In a September address to the United Nations Human Rights Council, top UN human rights official Zeid Ra’ad al-Hussein, described the Myanmar military’s attacks on Rohingya as being “a textbook example of ethnic cleansing”.
Satellite photos show the Myanmar security forces and local militia burning entire Rohingya villages to the ground. There are consistent accounts of extrajudicial killings, including the shooting of fleeing civilians.
Up to 800 people rallied in Martin Place against the genocide of the Rohingya ethnic minority in Burma on September 17. The protest was organised by the Sydney Press and Media Council.
Hundreds and thousands of Rohingya, including women and children, have been displaced from their homeland in Rakhine, Burma and forced to flee to neighbouring Bangladesh.
The protest highlighted the mass killings of Rohingya community, including women and children, under the leadership of Nobel Peace Prize winner Ang Sang Suu Kyi and the military regime in Burma.
The National Union of Workers (NUW) joined with Melbourne’s Rohingya community on September 7 to protest the genocide against Rohingya in Myanmar.

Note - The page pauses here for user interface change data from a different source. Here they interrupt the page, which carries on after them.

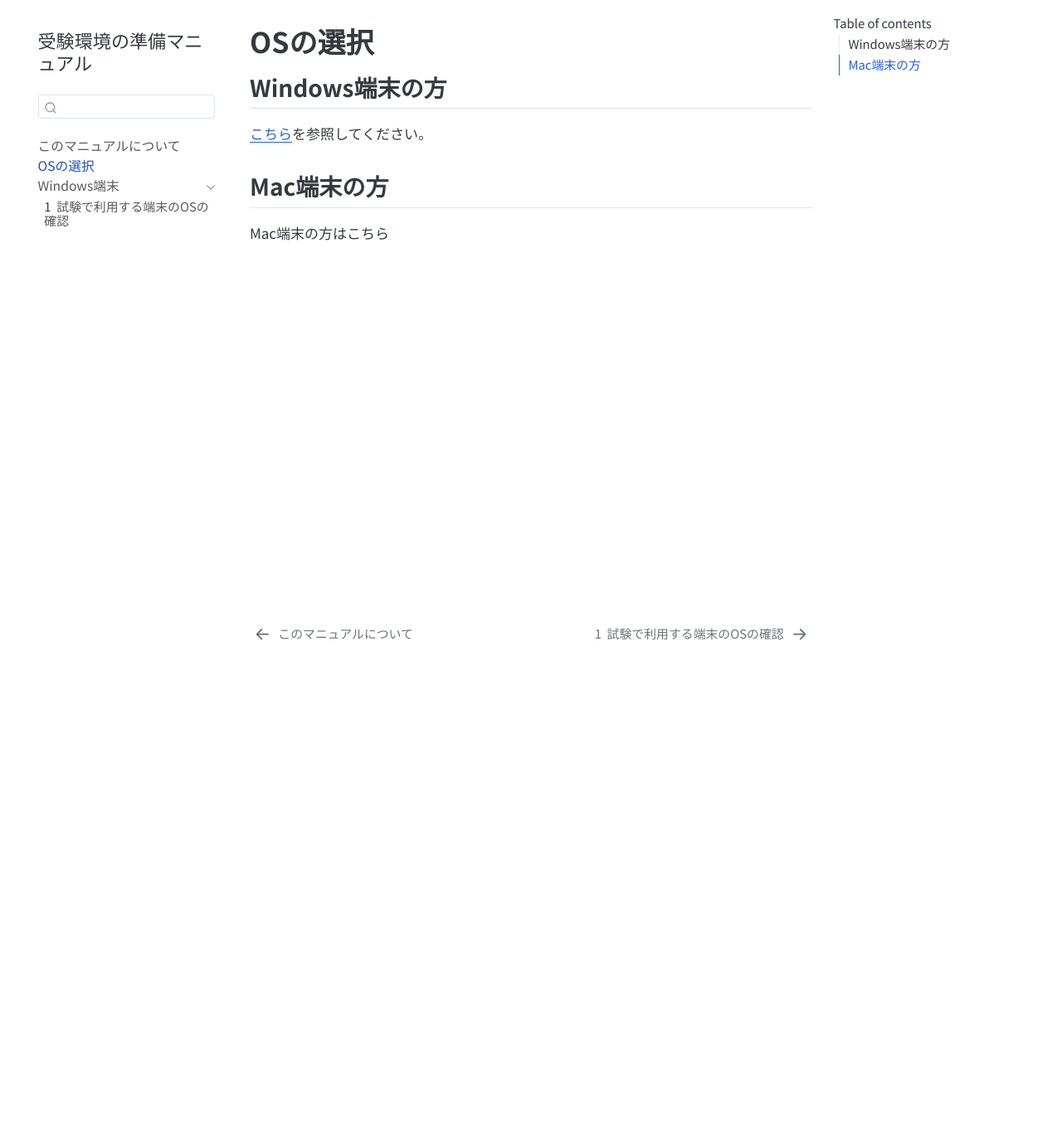
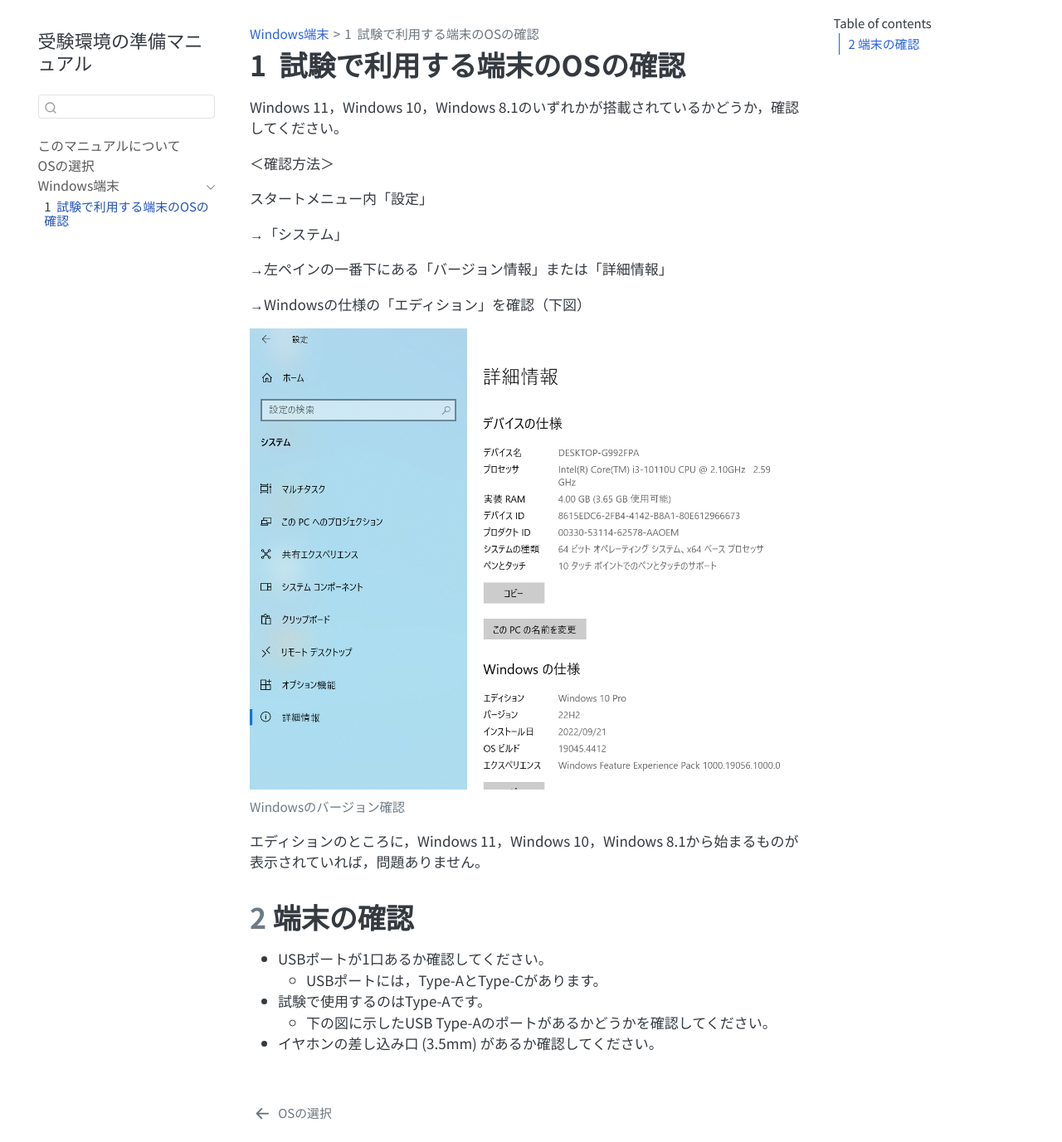
Before and after one commit to TeraoTakahiro/byodcbtstudy, a plain HTML site: page osVersionCheck_win.html in a window 1280 px wide. Shown: the whole page at 83% size. Before the commit the page ends 800 px from the top, so only its background shows below. Drawn offline with Linux system fonts and the light colour scheme.

Commit message:
Add files via upload

```diff
--- a/oschoose.html
+++ b/osVersionCheck_win.html
@@ -7,7 +7,7 @@
 <meta name="viewport" content="width=device-width, initial-scale=1.0, user-scalable=yes">
 
 
-<title>OSの選択 – 受験環境の準備マニュアル</title>
+<title>1&nbsp; 試験で利用する端末のOSの確認 – 受験環境の準備マニュアル</title>
 <style>
 code{white-space: pre-wrap;}
 span.smallcaps{font-variant: small-caps;}
@@ -30,8 +30,7 @@ ul.task-list li input[type="checkbox"] {
 <script src="site_libs/quarto-search/fuse.min.js"></script>
 <script src="site_libs/quarto-search/quarto-search.js"></script>
 <meta name="quarto:offset" content="./">
-<link href="./osVersioncheck_win.html" rel="next">
-<link href="./index.html" rel="prev">
+<link href="./oschoose.html" rel="prev">
 <script src="site_libs/quarto-html/quarto.js"></script>
 <script src="site_libs/quarto-html/popper.min.js"></script>
 <script src="site_libs/quarto-html/tippy.umd.min.js"></script>
@@ -86,7 +85,7 @@ ul.task-list li input[type="checkbox"] {
       <button type="button" class="quarto-btn-toggle btn" data-bs-toggle="collapse" role="button" data-bs-target=".quarto-sidebar-collapse-item" aria-controls="quarto-sidebar" aria-expanded="false" aria-label="Toggle sidebar navigation" onclick="if (window.quartoToggleHeadroom) { window.quartoToggleHeadroom(); }">
         <i class="bi bi-layout-text-sidebar-reverse"></i>
       </button>
-        <nav class="quarto-page-breadcrumbs" aria-label="breadcrumb"><ol class="breadcrumb"><li class="breadcrumb-item"><a href="./oschoose.html">OSの選択</a></li></ol></nav>
+        <nav class="quarto-page-breadcrumbs" aria-label="breadcrumb"><ol class="breadcrumb"><li class="breadcrumb-item"><a href="./osVersionCheck_win.html">Windows端末</a></li><li class="breadcrumb-item"><a href="./osVersionCheck_win.html"><span class="chapter-number">1</span>&nbsp; <span class="chapter-title">試験で利用する端末のOSの確認</span></a></li></ol></nav>
         <a class="flex-grow-1" role="navigation" data-bs-toggle="collapse" data-bs-target=".quarto-sidebar-collapse-item" aria-controls="quarto-sidebar" aria-expanded="false" aria-label="Toggle sidebar navigation" onclick="if (window.quartoToggleHeadroom) { window.quartoToggleHeadroom(); }">
         </a>
       <button type="button" class="btn quarto-search-button" aria-label="Search" onclick="window.quartoOpenSearch();">
@@ -119,7 +118,7 @@ ul.task-list li input[type="checkbox"] {
 </li>
         <li class="sidebar-item">
   <div class="sidebar-item-container">
-  <a href="./oschoose.html" class="sidebar-item-text sidebar-link active">
+  <a href="./oschoose.html" class="sidebar-item-text sidebar-link">
  <span class="menu-text">OSの選択</span></a>
   </div>
 </li>
@@ -134,7 +133,7 @@ ul.task-list li input[type="checkbox"] {
       <ul id="quarto-sidebar-section-1" class="collapse list-unstyled sidebar-section depth1 show">
           <li class="sidebar-item">
   <div class="sidebar-item-container">
-  <a href="./osVersioncheck_win.html" class="sidebar-item-text sidebar-link">
+  <a href="./osVersionCheck_win.html" class="sidebar-item-text sidebar-link active">
  <span class="menu-text"><span class="chapter-number">1</span>&nbsp; <span class="chapter-title">試験で利用する端末のOSの確認</span></span></a>
   </div>
 </li>
@@ -150,17 +149,16 @@ ul.task-list li input[type="checkbox"] {
     <h2 id="toc-title">Table of contents</h2>
 
   <ul>
-  <li><a href="#windows端末の方" id="toc-windows端末の方" class="nav-link active" data-scroll-target="#windows端末の方">Windows端末の方</a></li>
-  <li><a href="#mac端末の方" id="toc-mac端末の方" class="nav-link" data-scroll-target="#mac端末の方">Mac端末の方</a></li>
+  <li><a href="#端末の確認" id="toc-端末の確認" class="nav-link active" data-scroll-target="#端末の確認"><span class="header-section-number">2</span> 端末の確認</a></li>
   </ul>
 </nav>
     </div>
 <!-- main -->
 <main class="content" id="quarto-document-content">
 
-<header id="title-block-header" class="quarto-title-block default">
+<header id="title-block-header" class="quarto-title-block default"><nav class="quarto-page-breadcrumbs quarto-title-breadcrumbs d-none d-lg-block" aria-label="breadcrumb"><ol class="breadcrumb"><li class="breadcrumb-item"><a href="./osVersionCheck_win.html">Windows端末</a></li><li class="breadcrumb-item"><a href="./osVersionCheck_win.html"><span class="chapter-number">1</span>&nbsp; <span class="chapter-title">試験で利用する端末のOSの確認</span></a></li></ol></nav>
 <div class="quarto-title">
-<h1 class="title">OSの選択</h1>
+<h1 class="title"><span class="chapter-number">1</span>&nbsp; <span class="chapter-title">試験で利用する端末のOSの確認</span></h1>
 </div>
 
 
@@ -177,13 +175,32 @@ ul.task-list li input[type="checkbox"] {
 </header>
 
 
-<section id="windows端末の方" class="level2">
-<h2 class="anchored" data-anchor-id="windows端末の方">Windows端末の方</h2>
-<p><a href="osVersionCheck_win.html">こちら</a>を参照してください。</p>
-</section>
-<section id="mac端末の方" class="level2">
-<h2 class="anchored" data-anchor-id="mac端末の方">Mac端末の方</h2>
-<p>Mac端末の方はこちら</p>
+<p>Windows 11，Windows 10，Windows 8.1のいずれかが搭載されているかどうか，確認してください。</p>
+<p>＜確認方法＞</p>
+<p>スタートメニュー内「設定」</p>
+<p>→「システム」</p>
+<p>→左ペインの一番下にある「バージョン情報」または「詳細情報」</p>
+<p>→Windowsの仕様の「エディション」を確認（下図）</p>
+<div class="quarto-figure quarto-figure-center">
+<figure class="figure">
+<p><img src="win_img/スクリーンショット (178)_trimmed.png" class="img-fluid figure-img"></p>
+<figcaption>Windowsのバージョン確認</figcaption>
+</figure>
+</div>
+<p>エディションのところに，Windows 11，Windows 10，Windows 8.1から始まるものが表示されていれば，問題ありません。</p>
+<section id="端末の確認" class="level1" data-number="2">
+<h1 data-number="2"><span class="header-section-number">2</span> 端末の確認</h1>
+<ul>
+<li>USBポートが1口あるか確認してください。
+<ul>
+<li>USBポートには，Type-AとType-Cがあります。</li>
+</ul></li>
+<li>試験で使用するのはType-Aです。
+<ul>
+<li>下の図に示したUSB Type-Aのポートがあるかどうかを確認してください。</li>
+</ul></li>
+<li>イヤホンの差し込み口 (3.5mm) があるか確認してください。</li>
+</ul>
 
 
 </section>
@@ -611,14 +628,11 @@ window.document.addEventListener("DOMContentLoaded", function (event) {
 </script>
 <nav class="page-navigation">
   <div class="nav-page nav-page-previous">
-      <a href="./index.html" class="pagination-link" aria-label="このマニュアルについて">
-        <i class="bi bi-arrow-left-short"></i> <span class="nav-page-text">このマニュアルについて</span>
+      <a href="./oschoose.html" class="pagination-link" aria-label="OSの選択">
+        <i class="bi bi-arrow-left-short"></i> <span class="nav-page-text">OSの選択</span>
       </a>
   </div>
   <div class="nav-page nav-page-next">
-      <a href="./osVersioncheck_win.html" class="pagination-link" aria-label="試験で利用する端末のOSの確認">
-        <span class="nav-page-text"><span class="chapter-number">1</span>&nbsp; <span class="chapter-title">試験で利用する端末のOSの確認</span></span> <i class="bi bi-arrow-right-short"></i>
-      </a>
   </div>
 </nav>
 </div> <!-- /content -->
```
Also changed, not shown: index.html (+1 -1 lines).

The NUW has formed a strong bond with the Rohingya community through its work organising Rohingya and other heavily exploited migrant farm workers to win better wages and working conditions.
Many members of the Rohingya community in Melbourne have family members who have been killed in the current genocidal attacks on Rohingya in Myanmar.
More than 500 people attended a rally called by the Islamic Council of Victoria (ICV) on September 9 in solidarity with the Rohingya people of Myanmar (Burma).
Rally chair Adel Salman, the vice-president of the ICV, said genocidal policies against the Rohingya have been carried out for decades. The Rohingya were citizens of Burma when it became independent in 1948, but were deprived of citizenship after a military coup in 1962.